=== Input data ===
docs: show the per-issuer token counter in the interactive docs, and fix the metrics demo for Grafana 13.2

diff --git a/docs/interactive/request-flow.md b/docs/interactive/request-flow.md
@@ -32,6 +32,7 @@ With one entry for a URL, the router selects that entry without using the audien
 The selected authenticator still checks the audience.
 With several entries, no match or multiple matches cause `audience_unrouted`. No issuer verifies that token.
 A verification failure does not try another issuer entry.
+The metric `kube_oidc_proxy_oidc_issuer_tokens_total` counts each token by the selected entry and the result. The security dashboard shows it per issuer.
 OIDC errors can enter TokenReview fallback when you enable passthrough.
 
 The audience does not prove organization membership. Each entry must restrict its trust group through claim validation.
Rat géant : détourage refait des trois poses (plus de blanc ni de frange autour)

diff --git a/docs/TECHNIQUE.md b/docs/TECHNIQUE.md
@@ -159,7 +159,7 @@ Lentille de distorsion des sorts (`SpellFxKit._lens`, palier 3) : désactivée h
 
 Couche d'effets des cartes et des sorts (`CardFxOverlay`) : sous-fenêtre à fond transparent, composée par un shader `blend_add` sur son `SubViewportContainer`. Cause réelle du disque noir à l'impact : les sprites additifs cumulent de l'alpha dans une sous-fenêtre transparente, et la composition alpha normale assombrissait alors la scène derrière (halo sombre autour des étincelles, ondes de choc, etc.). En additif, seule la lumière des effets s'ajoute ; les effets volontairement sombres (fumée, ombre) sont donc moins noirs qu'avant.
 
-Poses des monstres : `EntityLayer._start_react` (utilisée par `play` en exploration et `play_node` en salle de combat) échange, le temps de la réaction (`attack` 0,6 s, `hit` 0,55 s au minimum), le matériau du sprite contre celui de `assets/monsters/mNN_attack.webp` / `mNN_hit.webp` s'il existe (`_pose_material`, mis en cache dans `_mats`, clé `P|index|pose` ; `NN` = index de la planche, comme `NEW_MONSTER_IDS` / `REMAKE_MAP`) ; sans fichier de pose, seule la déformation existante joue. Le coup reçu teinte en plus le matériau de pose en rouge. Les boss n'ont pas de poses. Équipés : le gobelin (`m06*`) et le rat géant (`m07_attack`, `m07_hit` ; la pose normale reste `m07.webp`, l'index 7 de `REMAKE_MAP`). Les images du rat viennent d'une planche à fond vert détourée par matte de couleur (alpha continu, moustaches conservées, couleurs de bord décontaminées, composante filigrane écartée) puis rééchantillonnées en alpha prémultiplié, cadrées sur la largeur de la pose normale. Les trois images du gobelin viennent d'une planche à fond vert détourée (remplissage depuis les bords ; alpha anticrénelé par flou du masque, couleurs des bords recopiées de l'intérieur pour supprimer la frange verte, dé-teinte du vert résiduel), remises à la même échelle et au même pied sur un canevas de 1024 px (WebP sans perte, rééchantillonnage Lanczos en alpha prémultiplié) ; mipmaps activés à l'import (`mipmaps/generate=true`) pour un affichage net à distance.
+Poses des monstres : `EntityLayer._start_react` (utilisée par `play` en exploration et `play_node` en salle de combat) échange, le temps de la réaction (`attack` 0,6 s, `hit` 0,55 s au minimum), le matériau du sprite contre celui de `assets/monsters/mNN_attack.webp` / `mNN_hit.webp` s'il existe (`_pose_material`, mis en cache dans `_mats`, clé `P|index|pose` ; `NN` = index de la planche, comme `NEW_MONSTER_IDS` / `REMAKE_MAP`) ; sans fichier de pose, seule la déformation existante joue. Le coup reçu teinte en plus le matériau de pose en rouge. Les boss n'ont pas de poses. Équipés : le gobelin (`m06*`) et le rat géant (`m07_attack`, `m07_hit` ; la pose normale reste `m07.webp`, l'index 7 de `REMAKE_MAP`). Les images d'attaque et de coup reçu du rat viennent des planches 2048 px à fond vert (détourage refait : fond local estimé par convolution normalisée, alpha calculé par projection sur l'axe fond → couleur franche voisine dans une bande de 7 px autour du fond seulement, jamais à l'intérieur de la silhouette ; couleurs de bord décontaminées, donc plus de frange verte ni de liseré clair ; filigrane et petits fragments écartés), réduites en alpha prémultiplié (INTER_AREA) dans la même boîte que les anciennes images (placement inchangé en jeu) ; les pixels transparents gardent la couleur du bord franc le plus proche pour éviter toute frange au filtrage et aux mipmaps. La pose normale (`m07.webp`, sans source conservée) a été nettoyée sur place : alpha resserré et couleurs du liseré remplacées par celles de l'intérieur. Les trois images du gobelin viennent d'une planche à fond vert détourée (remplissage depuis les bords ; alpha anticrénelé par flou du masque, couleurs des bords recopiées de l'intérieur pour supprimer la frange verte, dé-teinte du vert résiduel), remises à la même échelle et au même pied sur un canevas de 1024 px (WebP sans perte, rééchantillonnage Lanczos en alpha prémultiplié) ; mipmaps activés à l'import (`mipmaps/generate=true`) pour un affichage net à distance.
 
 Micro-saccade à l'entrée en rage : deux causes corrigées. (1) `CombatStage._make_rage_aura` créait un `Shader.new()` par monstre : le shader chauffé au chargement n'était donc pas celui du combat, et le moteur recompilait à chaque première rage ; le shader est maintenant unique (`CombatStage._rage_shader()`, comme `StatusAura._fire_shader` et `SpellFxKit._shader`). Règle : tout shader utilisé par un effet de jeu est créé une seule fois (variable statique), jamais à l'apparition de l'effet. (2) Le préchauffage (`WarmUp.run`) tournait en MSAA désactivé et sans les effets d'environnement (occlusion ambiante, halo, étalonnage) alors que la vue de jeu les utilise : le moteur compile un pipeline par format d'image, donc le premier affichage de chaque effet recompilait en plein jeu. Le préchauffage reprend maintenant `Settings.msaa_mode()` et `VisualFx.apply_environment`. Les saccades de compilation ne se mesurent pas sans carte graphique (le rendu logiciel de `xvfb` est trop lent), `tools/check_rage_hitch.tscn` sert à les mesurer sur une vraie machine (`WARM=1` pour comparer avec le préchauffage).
===
What to work on: Go line by line through the data above and report each one that holds the string "docs".

Solved problem:
docs: show the per-issuer token counter in the interactive docs, and fix the metrics demo for Grafana 13.2
diff --git a/docs/interactive/request-flow.md b/docs/interactive/request-flow.md
diff --git a/docs/TECHNIQUE.md b/docs/TECHNIQUE.md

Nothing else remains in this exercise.